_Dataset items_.
= = = =
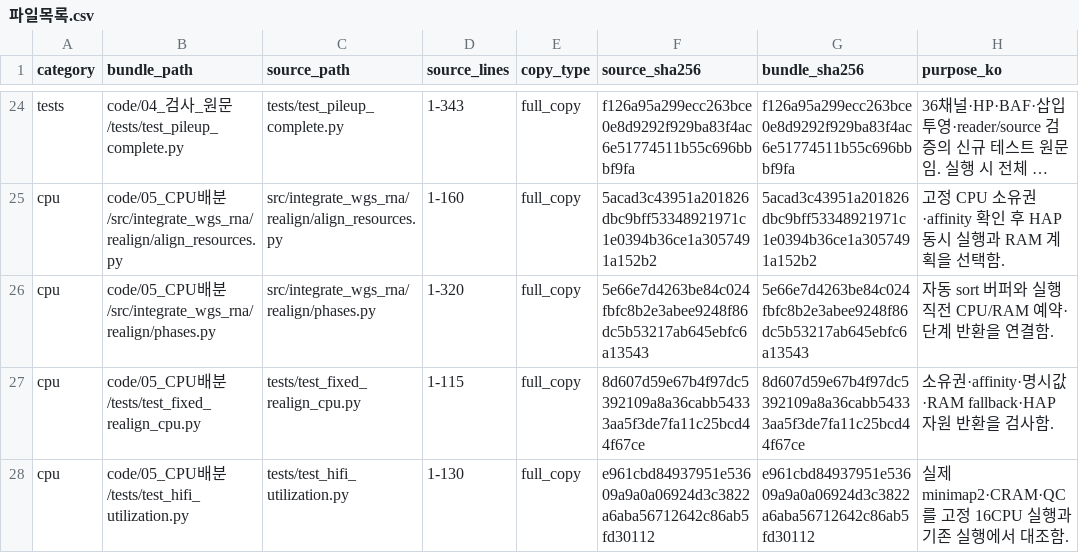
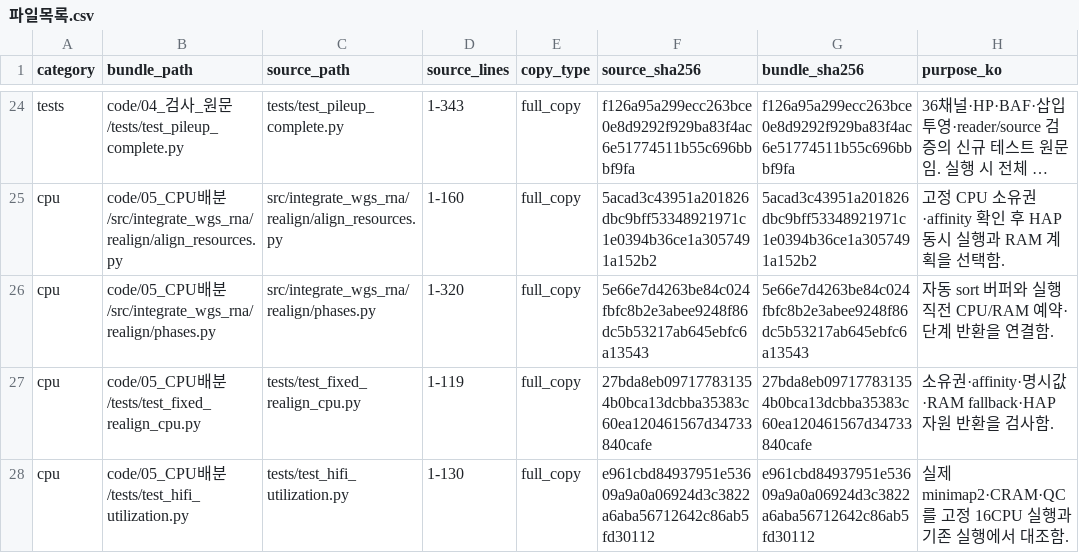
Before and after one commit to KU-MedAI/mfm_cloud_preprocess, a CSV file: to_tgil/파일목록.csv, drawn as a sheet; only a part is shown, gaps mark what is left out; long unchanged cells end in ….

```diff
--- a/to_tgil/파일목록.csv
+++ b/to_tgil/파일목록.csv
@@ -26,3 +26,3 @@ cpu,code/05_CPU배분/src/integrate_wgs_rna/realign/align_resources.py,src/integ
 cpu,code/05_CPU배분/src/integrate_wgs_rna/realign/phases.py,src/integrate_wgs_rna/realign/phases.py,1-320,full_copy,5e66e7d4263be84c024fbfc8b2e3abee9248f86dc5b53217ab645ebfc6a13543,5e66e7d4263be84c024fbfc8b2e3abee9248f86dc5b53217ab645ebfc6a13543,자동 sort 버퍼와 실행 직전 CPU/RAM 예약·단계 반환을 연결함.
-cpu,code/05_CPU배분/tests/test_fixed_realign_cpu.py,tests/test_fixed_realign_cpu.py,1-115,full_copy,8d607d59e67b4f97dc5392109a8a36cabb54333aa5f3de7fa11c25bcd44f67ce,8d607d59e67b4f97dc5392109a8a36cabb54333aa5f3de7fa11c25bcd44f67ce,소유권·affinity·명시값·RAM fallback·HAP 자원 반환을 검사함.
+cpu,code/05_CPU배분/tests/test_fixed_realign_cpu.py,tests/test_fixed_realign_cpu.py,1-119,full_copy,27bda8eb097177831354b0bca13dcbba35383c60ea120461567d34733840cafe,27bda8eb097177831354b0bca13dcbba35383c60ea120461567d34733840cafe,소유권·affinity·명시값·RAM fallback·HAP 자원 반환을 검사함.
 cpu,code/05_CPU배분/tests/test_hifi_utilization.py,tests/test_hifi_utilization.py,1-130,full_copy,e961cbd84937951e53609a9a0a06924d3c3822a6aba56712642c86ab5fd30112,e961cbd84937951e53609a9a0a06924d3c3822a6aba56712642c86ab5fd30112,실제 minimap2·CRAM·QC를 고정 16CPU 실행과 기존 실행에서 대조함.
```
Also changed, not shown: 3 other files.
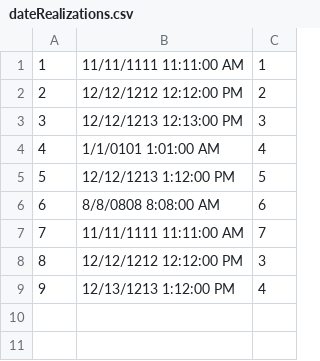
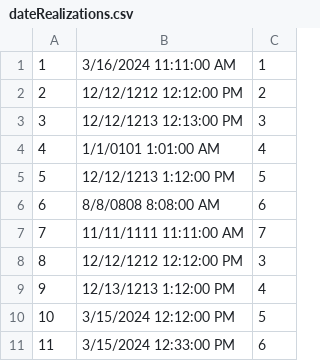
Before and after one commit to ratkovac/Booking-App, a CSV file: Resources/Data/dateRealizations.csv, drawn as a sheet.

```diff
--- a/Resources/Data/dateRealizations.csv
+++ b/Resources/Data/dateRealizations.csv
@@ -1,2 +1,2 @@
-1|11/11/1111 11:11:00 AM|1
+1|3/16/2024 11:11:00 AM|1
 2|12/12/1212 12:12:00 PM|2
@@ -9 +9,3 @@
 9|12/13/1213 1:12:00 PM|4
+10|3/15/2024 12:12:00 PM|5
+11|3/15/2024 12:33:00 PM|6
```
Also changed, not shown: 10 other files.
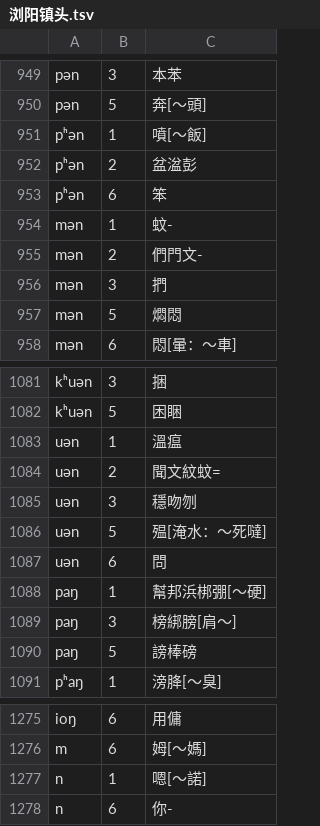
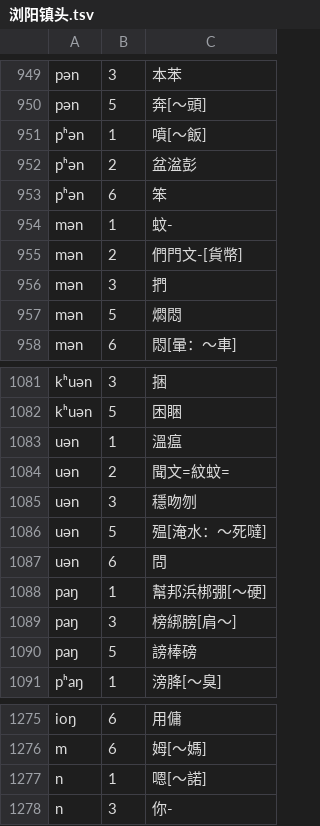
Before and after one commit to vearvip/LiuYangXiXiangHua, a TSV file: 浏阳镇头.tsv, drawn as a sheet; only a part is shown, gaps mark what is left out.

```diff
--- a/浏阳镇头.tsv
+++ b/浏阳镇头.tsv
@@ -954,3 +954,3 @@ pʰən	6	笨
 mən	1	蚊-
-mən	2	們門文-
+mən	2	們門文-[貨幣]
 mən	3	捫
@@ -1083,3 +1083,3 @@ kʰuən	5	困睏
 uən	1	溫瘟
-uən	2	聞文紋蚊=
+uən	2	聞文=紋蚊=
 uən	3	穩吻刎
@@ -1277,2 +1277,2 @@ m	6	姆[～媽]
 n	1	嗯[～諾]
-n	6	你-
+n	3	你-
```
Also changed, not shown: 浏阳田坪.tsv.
= = = =
_Activity_.
Your job is to repeat every entry exactly, keeping all pictures out of the copy.

_Task answer_.
Before and after one commit to KU-MedAI/mfm_cloud_preprocess, a CSV file: to_tgil/파일목록.csv, drawn as a sheet; only a part is shown, gaps mark what is left out; long unchanged cells end in ….

```diff
--- a/to_tgil/파일목록.csv
+++ b/to_tgil/파일목록.csv
@@ -26,3 +26,3 @@ cpu,code/05_CPU배분/src/integrate_wgs_rna/realign/align_resources.py,src/integ
 cpu,code/05_CPU배분/src/integrate_wgs_rna/realign/phases.py,src/integrate_wgs_rna/realign/phases.py,1-320,full_copy,5e66e7d4263be84c024fbfc8b2e3abee9248f86dc5b53217ab645ebfc6a13543,5e66e7d4263be84c024fbfc8b2e3abee9248f86dc5b53217ab645ebfc6a13543,자동 sort 버퍼와 실행 직전 CPU/RAM 예약·단계 반환을 연결함.
-cpu,code/05_CPU배분/tests/test_fixed_realign_cpu.py,tests/test_fixed_realign_cpu.py,1-115,full_copy,8d607d59e67b4f97dc5392109a8a36cabb54333aa5f3de7fa11c25bcd44f67ce,8d607d59e67b4f97dc5392109a8a36cabb54333aa5f3de7fa11c25bcd44f67ce,소유권·affinity·명시값·RAM fallback·HAP 자원 반환을 검사함.
+cpu,code/05_CPU배분/tests/test_fixed_realign_cpu.py,tests/test_fixed_realign_cpu.py,1-119,full_copy,27bda8eb097177831354b0bca13dcbba35383c60ea120461567d34733840cafe,27bda8eb097177831354b0bca13dcbba35383c60ea120461567d34733840cafe,소유권·affinity·명시값·RAM fallback·HAP 자원 반환을 검사함.
 cpu,code/05_CPU배분/tests/test_hifi_utilization.py,tests/test_hifi_utilization.py,1-130,full_copy,e961cbd84937951e53609a9a0a06924d3c3822a6aba56712642c86ab5fd30112,e961cbd84937951e53609a9a0a06924d3c3822a6aba56712642c86ab5fd30112,실제 minimap2·CRAM·QC를 고정 16CPU 실행과 기존 실행에서 대조함.
```
Also changed, not shown: 3 other files.
Before and after one commit to ratkovac/Booking-App, a CSV file: Resources/Data/dateRealizations.csv, drawn as a sheet.

```diff
--- a/Resources/Data/dateRealizations.csv
+++ b/Resources/Data/dateRealizations.csv
@@ -1,2 +1,2 @@
-1|11/11/1111 11:11:00 AM|1
+1|3/16/2024 11:11:00 AM|1
 2|12/12/1212 12:12:00 PM|2
@@ -9 +9,3 @@
 9|12/13/1213 1:12:00 PM|4
+10|3/15/2024 12:12:00 PM|5
+11|3/15/2024 12:33:00 PM|6
```
Also changed, not shown: 10 other files.
Before and after one commit to vearvip/LiuYangXiXiangHua, a TSV file: 浏阳镇头.tsv, drawn as a sheet; only a part is shown, gaps mark what is left out.

```diff
--- a/浏阳镇头.tsv
+++ b/浏阳镇头.tsv
@@ -954,3 +954,3 @@ pʰən	6	笨
 mən	1	蚊-
-mən	2	們門文-
+mən	2	們門文-[貨幣]
 mən	3	捫
@@ -1083,3 +1083,3 @@ kʰuən	5	困睏
 uən	1	溫瘟
-uən	2	聞文紋蚊=
+uən	2	聞文=紋蚊=
 uən	3	穩吻刎
@@ -1277,2 +1277,2 @@ m	6	姆[～媽]
 n	1	嗯[～諾]
-n	6	你-
+n	3	你-
```
Also changed, not shown: 浏阳田坪.tsv.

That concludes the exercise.